HOW TO COMPLETE THIS TASK: Your answer must be one number: the count of lines below that include "betting".

=== Begin Enclosure ===

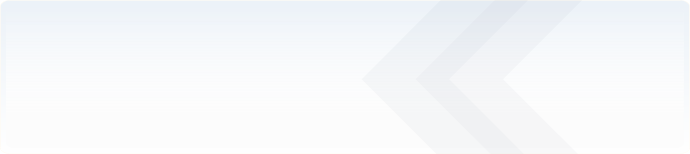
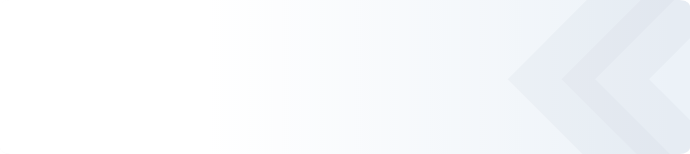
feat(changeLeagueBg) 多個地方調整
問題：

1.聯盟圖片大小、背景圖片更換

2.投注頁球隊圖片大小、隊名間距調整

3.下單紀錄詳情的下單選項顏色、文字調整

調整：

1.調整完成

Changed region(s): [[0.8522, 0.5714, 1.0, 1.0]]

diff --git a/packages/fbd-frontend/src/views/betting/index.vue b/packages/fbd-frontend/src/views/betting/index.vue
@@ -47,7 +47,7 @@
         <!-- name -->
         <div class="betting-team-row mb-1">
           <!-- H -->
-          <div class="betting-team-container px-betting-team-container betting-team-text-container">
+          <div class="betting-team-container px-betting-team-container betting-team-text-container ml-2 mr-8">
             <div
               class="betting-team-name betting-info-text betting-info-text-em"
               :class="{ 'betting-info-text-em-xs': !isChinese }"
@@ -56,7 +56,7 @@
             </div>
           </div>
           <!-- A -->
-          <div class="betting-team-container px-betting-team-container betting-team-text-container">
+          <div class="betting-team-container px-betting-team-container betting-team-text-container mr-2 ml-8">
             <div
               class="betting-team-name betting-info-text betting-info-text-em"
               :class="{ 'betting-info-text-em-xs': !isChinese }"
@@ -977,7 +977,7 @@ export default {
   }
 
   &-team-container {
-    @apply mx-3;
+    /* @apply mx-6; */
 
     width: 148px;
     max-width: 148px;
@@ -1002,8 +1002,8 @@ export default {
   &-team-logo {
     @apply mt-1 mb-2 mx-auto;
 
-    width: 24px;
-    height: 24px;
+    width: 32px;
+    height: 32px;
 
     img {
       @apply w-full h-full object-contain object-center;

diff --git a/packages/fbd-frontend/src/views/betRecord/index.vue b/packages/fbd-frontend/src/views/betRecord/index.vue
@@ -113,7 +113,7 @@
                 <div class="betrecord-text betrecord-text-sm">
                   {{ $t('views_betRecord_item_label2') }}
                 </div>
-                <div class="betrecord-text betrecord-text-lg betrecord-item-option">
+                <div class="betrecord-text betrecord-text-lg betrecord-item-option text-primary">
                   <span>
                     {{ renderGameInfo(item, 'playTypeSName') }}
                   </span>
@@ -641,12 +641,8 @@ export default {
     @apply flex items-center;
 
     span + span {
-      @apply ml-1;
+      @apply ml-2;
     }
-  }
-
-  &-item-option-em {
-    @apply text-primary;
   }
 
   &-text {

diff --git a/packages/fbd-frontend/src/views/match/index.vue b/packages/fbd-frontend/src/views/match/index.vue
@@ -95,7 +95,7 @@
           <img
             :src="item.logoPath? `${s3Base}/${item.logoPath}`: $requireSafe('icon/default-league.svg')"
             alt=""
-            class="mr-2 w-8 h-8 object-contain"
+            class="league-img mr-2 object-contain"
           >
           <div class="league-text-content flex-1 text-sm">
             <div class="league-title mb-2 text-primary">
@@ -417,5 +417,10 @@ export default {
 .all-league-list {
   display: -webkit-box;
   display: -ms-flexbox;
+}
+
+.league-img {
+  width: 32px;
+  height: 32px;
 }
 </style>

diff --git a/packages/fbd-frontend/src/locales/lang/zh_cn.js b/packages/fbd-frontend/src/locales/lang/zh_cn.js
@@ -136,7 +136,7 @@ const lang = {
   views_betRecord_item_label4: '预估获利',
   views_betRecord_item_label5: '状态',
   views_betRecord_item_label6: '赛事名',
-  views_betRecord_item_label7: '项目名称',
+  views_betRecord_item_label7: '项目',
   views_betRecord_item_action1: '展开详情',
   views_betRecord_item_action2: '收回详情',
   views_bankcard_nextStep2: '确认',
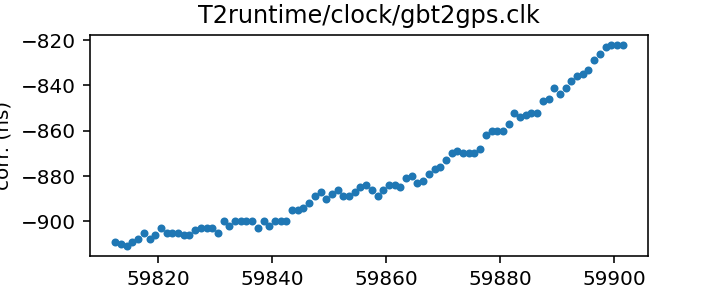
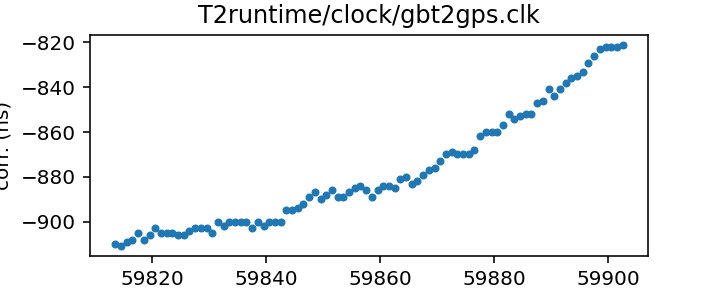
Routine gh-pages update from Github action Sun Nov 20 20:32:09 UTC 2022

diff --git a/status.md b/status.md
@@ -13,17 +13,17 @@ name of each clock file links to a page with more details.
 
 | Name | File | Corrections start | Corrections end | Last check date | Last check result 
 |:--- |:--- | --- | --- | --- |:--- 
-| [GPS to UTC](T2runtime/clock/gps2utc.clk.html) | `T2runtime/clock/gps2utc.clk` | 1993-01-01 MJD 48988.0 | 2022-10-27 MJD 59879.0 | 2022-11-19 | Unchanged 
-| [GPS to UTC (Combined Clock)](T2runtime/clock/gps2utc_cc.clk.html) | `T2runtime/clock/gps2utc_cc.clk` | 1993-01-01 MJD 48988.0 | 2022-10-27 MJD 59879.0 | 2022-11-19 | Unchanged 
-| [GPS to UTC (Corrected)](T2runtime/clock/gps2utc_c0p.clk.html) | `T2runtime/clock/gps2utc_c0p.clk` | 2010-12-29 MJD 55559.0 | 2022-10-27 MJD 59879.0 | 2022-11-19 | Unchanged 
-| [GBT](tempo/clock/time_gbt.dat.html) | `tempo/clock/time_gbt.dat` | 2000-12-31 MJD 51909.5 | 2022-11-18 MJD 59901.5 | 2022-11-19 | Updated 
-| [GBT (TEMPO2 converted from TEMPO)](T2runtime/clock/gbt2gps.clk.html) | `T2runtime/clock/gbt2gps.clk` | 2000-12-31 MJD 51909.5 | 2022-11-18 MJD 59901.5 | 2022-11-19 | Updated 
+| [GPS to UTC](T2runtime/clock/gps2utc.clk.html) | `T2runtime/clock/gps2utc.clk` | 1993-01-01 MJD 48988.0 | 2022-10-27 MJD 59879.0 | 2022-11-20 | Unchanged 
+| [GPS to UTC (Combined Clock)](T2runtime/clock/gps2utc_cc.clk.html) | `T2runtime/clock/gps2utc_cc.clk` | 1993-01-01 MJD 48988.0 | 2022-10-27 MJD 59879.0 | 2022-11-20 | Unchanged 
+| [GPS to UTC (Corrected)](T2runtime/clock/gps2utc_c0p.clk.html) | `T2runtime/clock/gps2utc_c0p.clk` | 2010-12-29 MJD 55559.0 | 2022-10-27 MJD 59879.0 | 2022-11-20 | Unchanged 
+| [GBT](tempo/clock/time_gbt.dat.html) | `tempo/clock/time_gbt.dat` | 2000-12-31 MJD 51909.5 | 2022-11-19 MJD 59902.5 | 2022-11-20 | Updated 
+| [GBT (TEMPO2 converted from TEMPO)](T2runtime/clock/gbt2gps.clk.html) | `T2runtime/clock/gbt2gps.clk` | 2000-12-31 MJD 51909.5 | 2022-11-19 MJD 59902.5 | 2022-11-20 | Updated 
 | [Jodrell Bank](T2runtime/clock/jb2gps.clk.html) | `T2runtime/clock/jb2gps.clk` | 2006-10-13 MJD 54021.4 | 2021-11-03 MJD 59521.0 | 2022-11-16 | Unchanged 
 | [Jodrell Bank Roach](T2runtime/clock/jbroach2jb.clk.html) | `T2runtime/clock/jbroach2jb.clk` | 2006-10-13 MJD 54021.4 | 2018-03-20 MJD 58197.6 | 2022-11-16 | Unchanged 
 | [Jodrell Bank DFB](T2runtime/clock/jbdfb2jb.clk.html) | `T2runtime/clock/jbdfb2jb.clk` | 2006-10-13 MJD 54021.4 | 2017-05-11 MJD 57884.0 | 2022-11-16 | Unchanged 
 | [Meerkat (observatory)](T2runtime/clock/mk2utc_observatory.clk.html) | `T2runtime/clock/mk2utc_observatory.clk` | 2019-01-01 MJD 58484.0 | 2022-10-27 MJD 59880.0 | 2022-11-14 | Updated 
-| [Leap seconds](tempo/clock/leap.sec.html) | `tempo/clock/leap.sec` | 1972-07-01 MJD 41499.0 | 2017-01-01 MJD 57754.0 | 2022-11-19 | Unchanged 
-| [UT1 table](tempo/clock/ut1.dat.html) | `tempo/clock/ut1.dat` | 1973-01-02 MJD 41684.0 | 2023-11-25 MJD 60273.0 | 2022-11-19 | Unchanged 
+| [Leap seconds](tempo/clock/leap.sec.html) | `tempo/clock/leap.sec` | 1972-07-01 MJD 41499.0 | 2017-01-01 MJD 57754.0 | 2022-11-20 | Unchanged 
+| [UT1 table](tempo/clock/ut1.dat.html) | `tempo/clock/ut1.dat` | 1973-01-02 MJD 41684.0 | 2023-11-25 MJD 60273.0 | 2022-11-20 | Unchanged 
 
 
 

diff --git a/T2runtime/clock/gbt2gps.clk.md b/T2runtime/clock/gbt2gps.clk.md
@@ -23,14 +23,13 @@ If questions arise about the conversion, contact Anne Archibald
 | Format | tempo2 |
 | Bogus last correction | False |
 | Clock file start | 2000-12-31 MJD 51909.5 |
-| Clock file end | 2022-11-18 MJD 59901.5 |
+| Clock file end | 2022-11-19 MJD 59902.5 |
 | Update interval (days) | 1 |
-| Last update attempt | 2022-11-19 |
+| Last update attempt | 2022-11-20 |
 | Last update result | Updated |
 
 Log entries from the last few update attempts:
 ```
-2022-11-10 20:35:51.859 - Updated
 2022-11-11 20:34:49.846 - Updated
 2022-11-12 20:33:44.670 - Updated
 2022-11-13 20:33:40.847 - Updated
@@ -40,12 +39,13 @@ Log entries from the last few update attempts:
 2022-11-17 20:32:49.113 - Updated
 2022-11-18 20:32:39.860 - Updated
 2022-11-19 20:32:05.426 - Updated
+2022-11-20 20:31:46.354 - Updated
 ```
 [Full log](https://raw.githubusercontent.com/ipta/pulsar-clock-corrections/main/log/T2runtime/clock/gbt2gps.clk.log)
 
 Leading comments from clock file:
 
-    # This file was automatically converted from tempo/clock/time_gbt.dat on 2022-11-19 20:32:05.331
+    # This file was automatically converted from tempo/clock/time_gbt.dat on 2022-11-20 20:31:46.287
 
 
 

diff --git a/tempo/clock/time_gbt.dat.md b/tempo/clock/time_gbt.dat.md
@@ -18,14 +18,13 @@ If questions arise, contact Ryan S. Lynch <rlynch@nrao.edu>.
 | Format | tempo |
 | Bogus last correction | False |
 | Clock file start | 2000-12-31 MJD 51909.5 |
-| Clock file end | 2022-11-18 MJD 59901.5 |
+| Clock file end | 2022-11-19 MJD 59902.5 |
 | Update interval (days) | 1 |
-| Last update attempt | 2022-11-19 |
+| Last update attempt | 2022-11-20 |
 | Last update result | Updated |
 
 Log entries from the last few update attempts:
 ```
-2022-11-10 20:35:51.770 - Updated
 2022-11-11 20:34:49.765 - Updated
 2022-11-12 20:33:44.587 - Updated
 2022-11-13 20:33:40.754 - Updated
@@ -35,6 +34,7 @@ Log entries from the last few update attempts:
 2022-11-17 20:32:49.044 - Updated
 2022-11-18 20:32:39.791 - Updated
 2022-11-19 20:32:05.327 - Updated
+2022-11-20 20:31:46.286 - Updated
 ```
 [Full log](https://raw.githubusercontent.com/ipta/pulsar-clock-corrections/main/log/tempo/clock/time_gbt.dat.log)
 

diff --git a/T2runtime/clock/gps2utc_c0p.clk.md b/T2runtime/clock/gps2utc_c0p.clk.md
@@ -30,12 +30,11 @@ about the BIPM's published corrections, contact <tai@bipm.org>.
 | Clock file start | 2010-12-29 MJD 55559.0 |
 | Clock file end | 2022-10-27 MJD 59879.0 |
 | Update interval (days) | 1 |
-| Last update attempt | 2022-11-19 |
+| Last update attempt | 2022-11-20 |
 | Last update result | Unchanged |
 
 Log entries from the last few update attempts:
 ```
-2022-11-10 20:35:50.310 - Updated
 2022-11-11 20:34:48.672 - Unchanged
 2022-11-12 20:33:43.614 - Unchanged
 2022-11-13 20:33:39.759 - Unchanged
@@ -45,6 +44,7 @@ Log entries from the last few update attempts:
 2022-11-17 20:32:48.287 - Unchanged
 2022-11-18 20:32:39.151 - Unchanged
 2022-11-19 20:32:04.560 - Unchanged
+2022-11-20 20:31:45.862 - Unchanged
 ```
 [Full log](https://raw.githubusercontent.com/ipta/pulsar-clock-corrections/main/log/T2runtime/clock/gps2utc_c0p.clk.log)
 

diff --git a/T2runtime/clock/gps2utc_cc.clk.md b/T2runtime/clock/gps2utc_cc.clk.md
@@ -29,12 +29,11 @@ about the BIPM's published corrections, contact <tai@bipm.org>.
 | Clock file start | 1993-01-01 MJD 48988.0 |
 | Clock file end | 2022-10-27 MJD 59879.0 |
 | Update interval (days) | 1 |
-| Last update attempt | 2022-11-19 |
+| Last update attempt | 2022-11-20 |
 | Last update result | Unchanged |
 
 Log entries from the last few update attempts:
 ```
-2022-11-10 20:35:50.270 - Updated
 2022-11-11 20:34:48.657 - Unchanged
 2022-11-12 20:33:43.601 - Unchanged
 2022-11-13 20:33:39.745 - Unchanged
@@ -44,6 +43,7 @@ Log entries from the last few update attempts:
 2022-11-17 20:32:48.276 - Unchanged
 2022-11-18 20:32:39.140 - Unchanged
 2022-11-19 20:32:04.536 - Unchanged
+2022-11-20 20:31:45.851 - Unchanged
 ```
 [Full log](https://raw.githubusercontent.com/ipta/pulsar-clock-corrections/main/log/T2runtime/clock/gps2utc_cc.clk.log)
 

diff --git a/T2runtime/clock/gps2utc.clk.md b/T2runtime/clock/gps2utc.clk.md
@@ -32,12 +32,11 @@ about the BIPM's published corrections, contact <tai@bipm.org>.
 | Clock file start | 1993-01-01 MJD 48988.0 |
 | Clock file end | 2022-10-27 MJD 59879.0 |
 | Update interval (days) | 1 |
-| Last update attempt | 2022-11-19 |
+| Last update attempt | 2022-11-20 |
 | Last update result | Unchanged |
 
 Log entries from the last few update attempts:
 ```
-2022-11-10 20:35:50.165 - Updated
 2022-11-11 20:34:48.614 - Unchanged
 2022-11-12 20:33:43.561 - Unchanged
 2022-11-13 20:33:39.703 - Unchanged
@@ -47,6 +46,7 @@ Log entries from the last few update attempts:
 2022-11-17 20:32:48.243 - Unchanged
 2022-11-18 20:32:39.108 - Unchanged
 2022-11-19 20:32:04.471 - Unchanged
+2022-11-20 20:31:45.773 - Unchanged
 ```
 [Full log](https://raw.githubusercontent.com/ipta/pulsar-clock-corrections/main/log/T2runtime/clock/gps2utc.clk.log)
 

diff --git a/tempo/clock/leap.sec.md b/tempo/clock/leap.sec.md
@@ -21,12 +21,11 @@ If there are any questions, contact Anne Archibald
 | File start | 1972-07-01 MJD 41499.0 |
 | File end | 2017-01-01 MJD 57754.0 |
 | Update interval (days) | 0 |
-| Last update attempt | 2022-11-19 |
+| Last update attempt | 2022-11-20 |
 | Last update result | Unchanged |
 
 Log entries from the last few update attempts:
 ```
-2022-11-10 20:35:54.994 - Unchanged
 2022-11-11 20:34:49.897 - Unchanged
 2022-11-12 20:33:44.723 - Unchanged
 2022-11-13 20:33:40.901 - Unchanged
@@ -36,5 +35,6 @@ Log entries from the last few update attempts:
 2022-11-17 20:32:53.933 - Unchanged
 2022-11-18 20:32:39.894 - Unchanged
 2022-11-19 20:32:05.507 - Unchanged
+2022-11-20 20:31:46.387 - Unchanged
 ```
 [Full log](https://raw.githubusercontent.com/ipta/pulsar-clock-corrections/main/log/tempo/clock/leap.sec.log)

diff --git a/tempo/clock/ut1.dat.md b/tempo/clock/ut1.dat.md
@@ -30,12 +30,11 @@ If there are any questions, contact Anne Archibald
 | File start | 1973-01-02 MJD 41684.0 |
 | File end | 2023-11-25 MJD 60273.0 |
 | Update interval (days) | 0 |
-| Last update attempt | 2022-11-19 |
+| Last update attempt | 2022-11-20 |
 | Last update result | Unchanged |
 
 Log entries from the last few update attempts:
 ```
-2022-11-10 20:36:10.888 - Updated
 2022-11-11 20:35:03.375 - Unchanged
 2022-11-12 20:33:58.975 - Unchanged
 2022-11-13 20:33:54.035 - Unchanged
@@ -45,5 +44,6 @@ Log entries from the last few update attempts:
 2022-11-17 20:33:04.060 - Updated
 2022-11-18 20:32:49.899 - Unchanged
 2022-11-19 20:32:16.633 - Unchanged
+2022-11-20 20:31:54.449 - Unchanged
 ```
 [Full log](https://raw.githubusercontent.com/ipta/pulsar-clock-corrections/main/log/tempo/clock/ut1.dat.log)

=== End Enclosure ===

RESULT BELOW: 10